Players who, among other things, have physical, hearing, or visual impairments might select from a variety of choices to enable them to enjoy the game without eliminating any of the deliberate hurdles.

The Future Is Bright!

Santa Monica Studio has reached a new milestone with Ragnarök. They haven’t included this amount of accessibility in any of their games before. While it may appear to be a difficult endeavor, the aid of impaired gamers, accessibility consultants, and accessibility professionals from other PlayStation teams was critical in suggesting answers to confusing situations. However, Pavlin recognizes that Ragnarök is not the conclusion of the accessibility journey, but rather, a continuation of the ever-evolving knowledge of the requirements of handicapped players.

There Were Many Electric Cars on the Road 100 Years Before Tesla

Certain things in the universe seem to have been forever but upon closer examination, reveal themselves to be barely old enough to vote. Consider the security at airports. There’s also one more thing that’s modern, even though it was first invented 200 years ago – electric cars.

There Were Many Electric Cars on the Road 100 Years Before TeslaThe History of Electric Cars

The objects that appear to be ultra-modern but are hundreds of years old are at the other extreme of the spectrum. Things include watching movies in ultra-high definition and describing things as “awesome” to express your approval. Electric automobiles fall well into the second category as they have a nearly 200-year history that we’re only now beginning to revisit.

In April 1881, an engineer by the name of Gustave Trouvé made history in Paris when he rolled down the street in his most recent creation: the first electric car capable of carrying people and having its power source.

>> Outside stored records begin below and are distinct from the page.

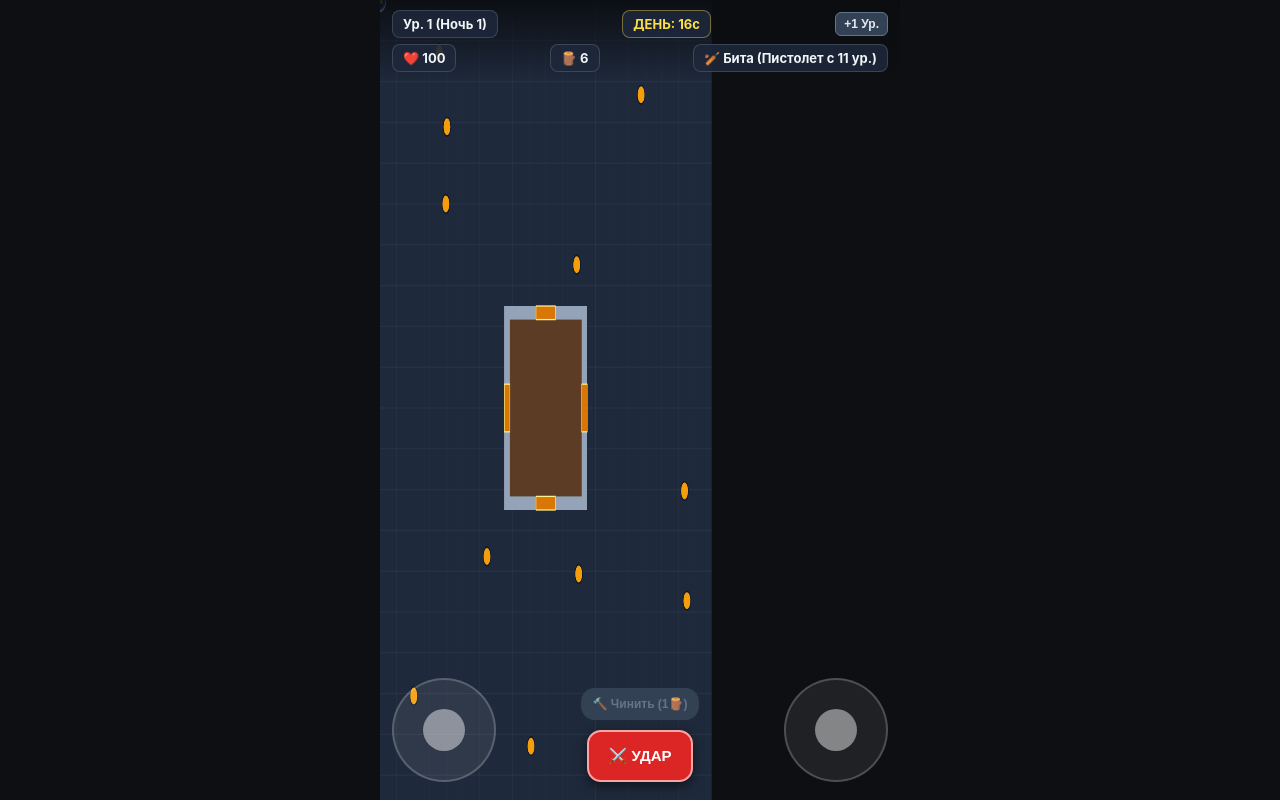
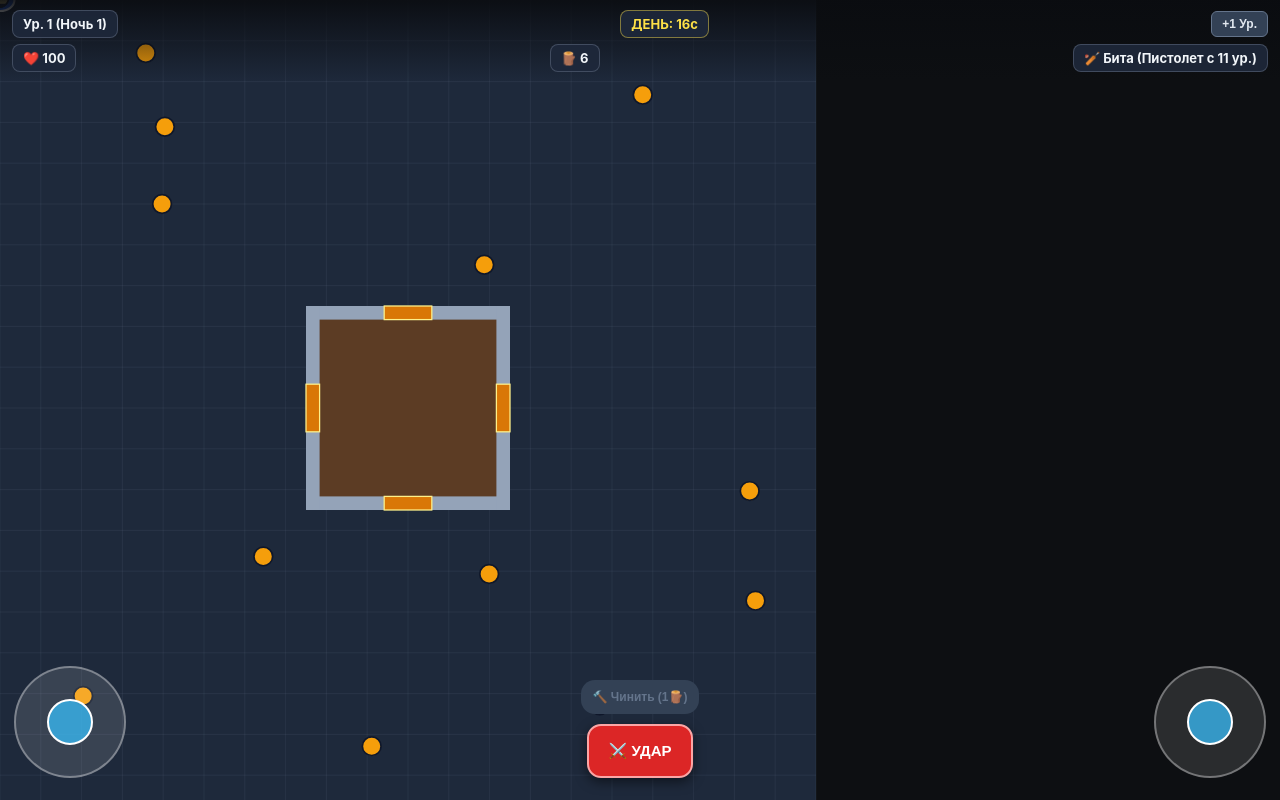
Before and after one commit to kanoatovferuz-ctrl/Igra, a plain HTML site: page index.html in a window 1280 px wide. Drawn offline with Linux system fonts and the light colour scheme.

Commit message:
Update style.css

```diff
--- a/style.css
+++ b/style.css
@@ -8,6 +8,8 @@
 }
 
 html, body {
+  position: fixed;
+  inset: 0;
   width: 100%;
   height: 100%;
   background: #0d0f12;
@@ -17,13 +19,20 @@ html, body {
 }
 
 #game-wrapper {
-  position: relative;
+  position: fixed;
+  inset: 0;
   width: 100%;
   height: 100%;
-  max-width: 520px;
-  margin: 0 auto;
-  display: flex;
-  flex-direction: column;
+  overflow: hidden;
+}
+
+#gameCanvas {
+  position: absolute;
+  inset: 0;
+  width: 100%;
+  height: 100%;
+  display: block;
+  z-index: 1;
 }
 
 #hud {
@@ -48,8 +57,8 @@ html, body {
 }
 
 .stat {
-  background: rgba(30, 41, 59, 0.85);
-  border: 1px solid rgba(148, 163, 184, 0.25);
+  background: rgba(30, 41, 59, 0.9);
+  border: 1px solid rgba(148, 163, 184, 0.3);
   padding: 5px 10px;
   border-radius: 8px;
   font-size: 13px;
@@ -58,7 +67,7 @@ html, body {
 
 .phase-day {
   color: #fde047;
-  border-color: rgba(253, 224, 71, 0.4);
+  border-color: rgba(253, 224, 71, 0.45);
 }
 
 .phase-night {
@@ -72,22 +81,16 @@ html, body {
   color: #e2e8f0;
   border: 1px solid #64748b;
   border-radius: 6px;
-  padding: 4px 8px;
+  padding: 5px 10px;
   font-size: 12px;
   font-weight: 600;
 }
 
-#gameCanvas {
-  width: 100%;
-  height: 100%;
-  display: block;
-}
-
 #controls {
   position: absolute;
-  bottom: 18px;
-  left: 12px;
-  right: 12px;
+  bottom: 22px;
+  left: 14px;
+  right: 14px;
   z-index: 10;
   display: flex;
   justify-content: space-between;
@@ -97,23 +100,25 @@ html, body {
 
 .joystick-zone {
   pointer-events: auto;
-  width: 104px;
-  height: 104px;
+  width: 112px;
+  height: 112px;
   border-radius: 50%;
-  background: rgba(255, 255, 255, 0.08);
-  border: 2px solid rgba(255, 255, 255, 0.2);
+  background: rgba(255, 255, 255, 0.12);
+  border: 2px solid rgba(255, 255, 255, 0.35);
   position: relative;
 }
 
 .joystick-knob {
-  width: 42px;
-  height: 42px;
+  width: 46px;
+  height: 46px;
   border-radius: 50%;
-  background: rgba(255, 255, 255, 0.45);
+  background: rgba(56, 189, 248, 0.75);
+  border: 2px solid #fff;
   position: absolute;
   top: 50%;
   left: 50%;
   transform: translate(-50%, -50%);
+  pointer-events: none;
 }
 
 .action-buttons {
@@ -130,7 +135,6 @@ html, body {
   font-weight: 800;
   color: #fff;
   box-shadow: 0 4px 12px rgba(0, 0, 0, 0.5);
-  transition: transform 0.08s;
 }
 
 .act-btn:active {
@@ -139,7 +143,7 @@ html, body {
 
 .act-btn.repair {
   background: #d97706;
-  padding: 9px 12px;
+  padding: 10px 12px;
   font-size: 12px;
 }
 
@@ -151,7 +155,7 @@ html, body {
 
 .act-btn.attack {
   background: #dc2626;
-  padding: 15px 20px;
+  padding: 16px 20px;
   font-size: 15px;
   border: 2px solid #fca5a5;
 }
@@ -175,7 +179,6 @@ html, body {
 #game-over h1 {
   color: #ef4444;
   font-size: 32px;
-  letter-spacing: 2px;
 }
 
 #btn-restart {
```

It combined a tricycle and a Siemens electric motor and was powered by a rechargeable battery, a relatively recent invention. Electric cars were being developed in the UK, France, Germany, and, by 1891, the USA, within the space of a decade.

The first electric vehicle in the US was produced in Des Moines, Iowa. It had six seats and a peak speed of 14 miles per hour. Although it wasn’t very advanced, it was enough to influence other auto manufacturers in the nation, which helped the industry grow.

Electric cars are still a long way from the crazed popularity they had more than a century ago. An electric automobile was almost twice as likely to be found in the wild during its peak, in the 1900s, as a gas-powered one. Less than one in every hundred automobiles on the road today is an electric vehicle.

California Will Ban Sales of New Gas-Powered Vehicles

By 2035, California will not allow the sale of new gas-powered vehicles. Other states are likely to follow. Electric cars should be just as affordable to purchase in five years as gas-powered ones, and some fairly creative ideas are being proposed to make the environmental alternative even greener.

Will electric vehicles ever become as popular as they were a hundred years ago? Only time will tell.